020 ▼a 9781405198622 (hardback)
035 ▼a (KERIS)REF000016454332
040 ▼a DLC ▼c DLC ▼d DLC ▼d 211009
050 0 0 ▼a P37 ▼b .I68 2012
082 0 0 ▼a 401/.9 ▼2 23
084 ▼a 401.9 ▼2 DDCK
090 ▼a 401.9 ▼b T783i
100 1 ▼a Traxler, Matthew J.
245 1 0 ▼a Introduction to psycholinguistics : ▼b understanding language science / ▼c Matthew J. Traxler.
250 ▼a 1st ed.
260 ▼a Chichester, West Sussex ; ▼a Malden MA : ▼b Wiley-Blackwell, ▼c 2012.
300 ▼a xxi, 568 p., [16] p. of plates : ▼b ill. (some col.) ; ▼c 26 cm.
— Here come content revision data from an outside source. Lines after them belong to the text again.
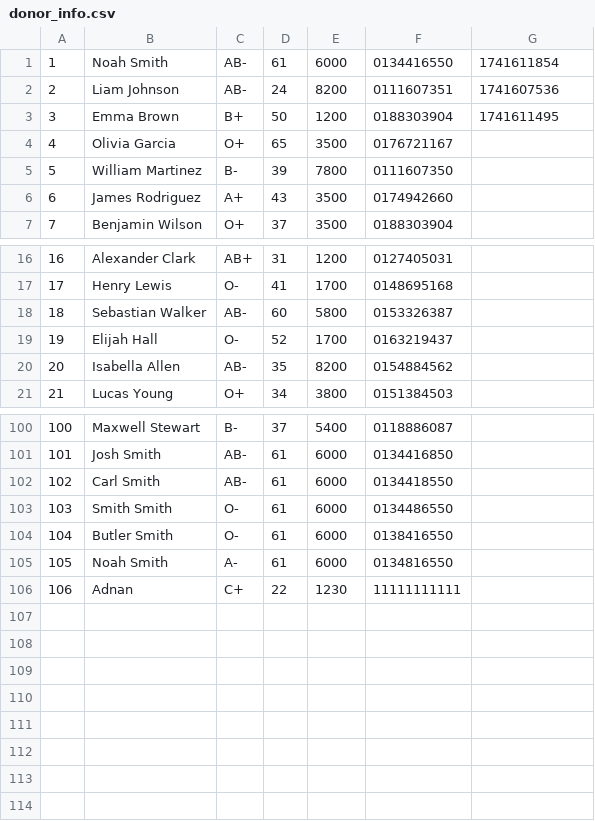
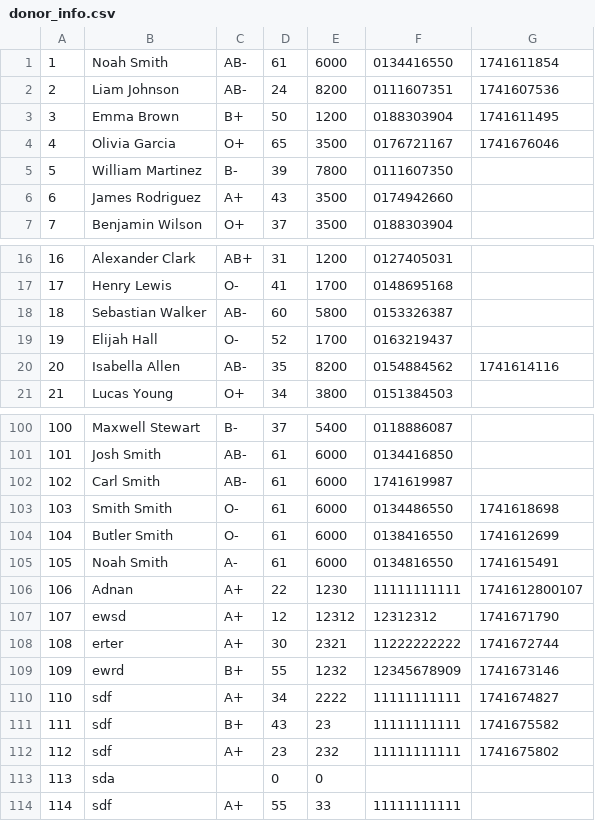
Before and after one commit to mahd149/OOP_Project, a CSV file: CSV_Files/donor_info.csv, drawn as a sheet; only a part is shown, gaps mark what is left out; the diff names each change by its address in the sheet, - before the commit and + after, or states it on an @@ line.

```diff
--- a/CSV_Files/donor_info.csv
+++ b/CSV_Files/donor_info.csv
-G4: (empty)
+G4: 1741676046
-G20: (empty)
+G20: 1741614116
-F102: 0134418550
+F102: 1741619987
-G103: (empty)
+G103: 1741618698
-G104: (empty)
+G104: 1741612699
-G105: (empty)
+G105: 1741615491
-C106: C+
+C106: A+
-G106: (empty)
+G106: 1741612800107
+row 107: 107 | ewsd | A+ | 12 | 12312 | 12312312 | 1741671790
+row 108: 108 | erter | A+ | 30 | 2321 | 11222222222 | 1741672744
+row 109: 109 | ewrd | B+ | 55 | 1232 | 12345678909 | 1741673146
+row 110: 110 | sdf | A+ | 34 | 2222 | 11111111111 | 1741674827
+row 111: 111 | sdf | B+ | 43 | 23 | 11111111111 | 1741675582
+row 112: 112 | sdf | A+ | 23 | 232 | 11111111111 | 1741675802
+row 113: 113 | sda |  | 0 | 0
+row 114: 114 | sdf | A+ | 55 | 33 | 11111111111
```
Also changed, not shown: CSV_Files/detailed_blood_inventory.csv, 5 other files.
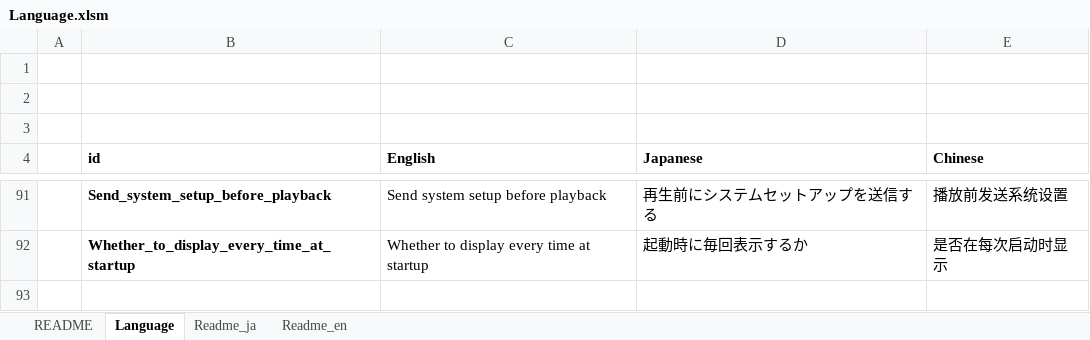
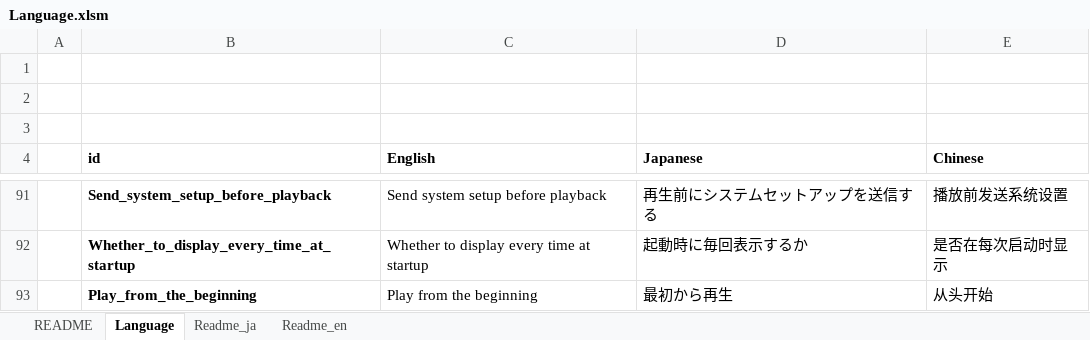
Before and after one commit to akt-sMain/JMPPlayer, an Excel workbook: Language.xlsm, sheet Language, drawn as a sheet; only a part is shown, gaps mark what is left out; values as stored, in another font and other column widths than the file's, no borders; charts and pictures not drawn; the diff names each change by its address in the sheet, - before the commit and + after, or states it on an @@ line.

Commit message:
最初から再生ボタン追加

```diff
--- a/Language.xlsm (sheet Language)
+++ b/Language.xlsm (sheet Language)
+row 93:  | Play_from_the_beginning | Play from the beginning | 最初から再生 | 从头开始
```
Also changed, not shown: 2 other files.
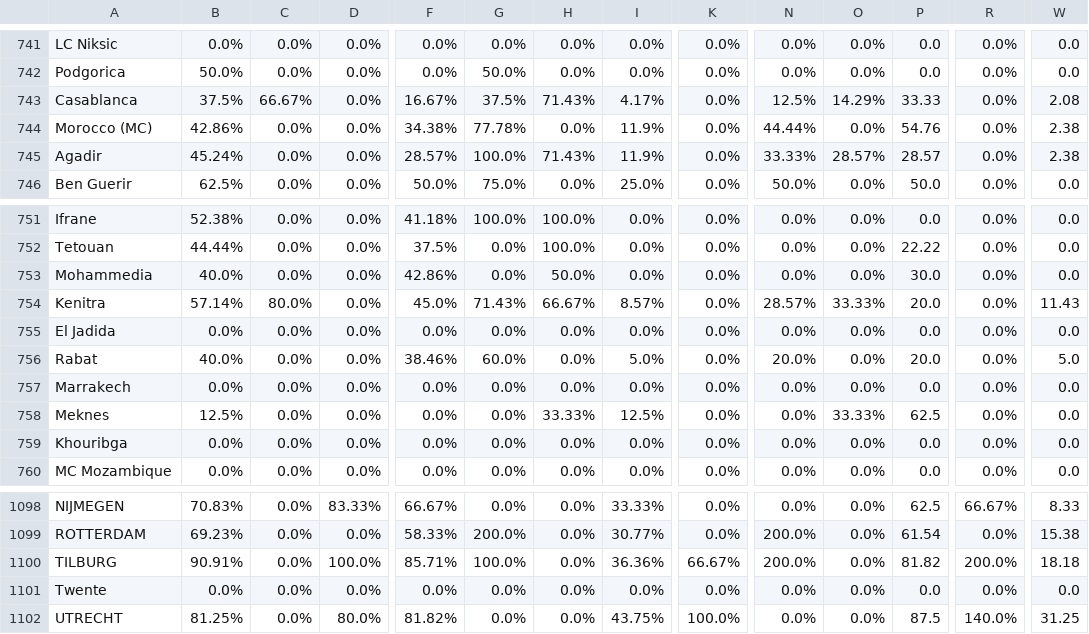
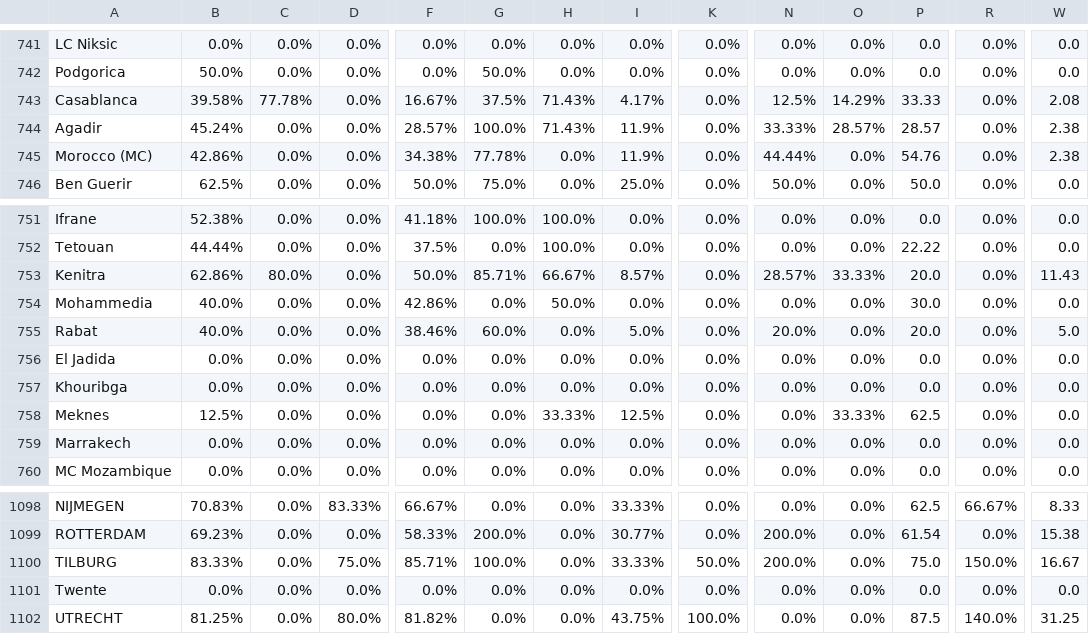
Before and after one commit to AIESEC-LK/data-pipeline, a CSV file: cr_accepted_df.csv, drawn as a sheet; only a part is shown, gaps mark what is left out; removed rows and columns are numbered as before the commit, all else as after; rows hold the shown columns only; the diff covers the shown part only; the diff names each change by its address in the sheet, - before the commit and + after, or states it on an @@ line.

```diff
--- a/cr_accepted_df.csv
+++ b/cr_accepted_df.csv
-B743: 37.5%
+B743: 39.58%
-C743: 66.67%
+C743: 77.78%
@@ row 745 moved to row 744: Agadir @@
+row 753: Kenitra | 62.86% | 80.0% | 0.0% | 50.0% | 85.71% | 66.67% | 8.57% | 0.0% | 28.57% | 33.33% | 20.0 | 0.0% | 11.43
-A755: Kenitra
+A755: Rabat
-B755: 57.14%
+B755: 40.0%
-C755: 80.0%
+C755: 0.0%
-F755: 45.0%
+F755: 38.46%
-G755: 71.43%
+G755: 60.0%
-H755: 66.67%
+H755: 0.0%
-I755: 8.57%
+I755: 5.0%
-N755: 28.57%
+N755: 20.0%
-O755: 33.33%
+O755: 0.0%
-W755: 11.43
+W755: 5.0
-row 756: Rabat | 40.0% | 0.0% | 0.0% | 38.46% | 60.0% | 0.0% | 5.0% | 0.0% | 20.0% | 0.0% | 20.0 | 0.0% | 5.0
@@ row 759 moved to row 757: Khouribga @@
-B1100: 90.91%
+B1100: 83.33%
-D1100: 100.0%
+D1100: 75.0%
-I1100: 36.36%
+I1100: 33.33%
-K1100: 66.67%
+K1100: 50.0%
-P1100: 81.82
+P1100: 75.0
-R1100: 200.0%
+R1100: 150.0%
-W1100: 18.18
+W1100: 16.67
```
Also changed, not shown: 66 moved rows and 7 edited cells elsewhere in this file, abs_df.csv, cr_applicant_df.csv, 3 other files.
504 ▼a Includes bibliographical references and index.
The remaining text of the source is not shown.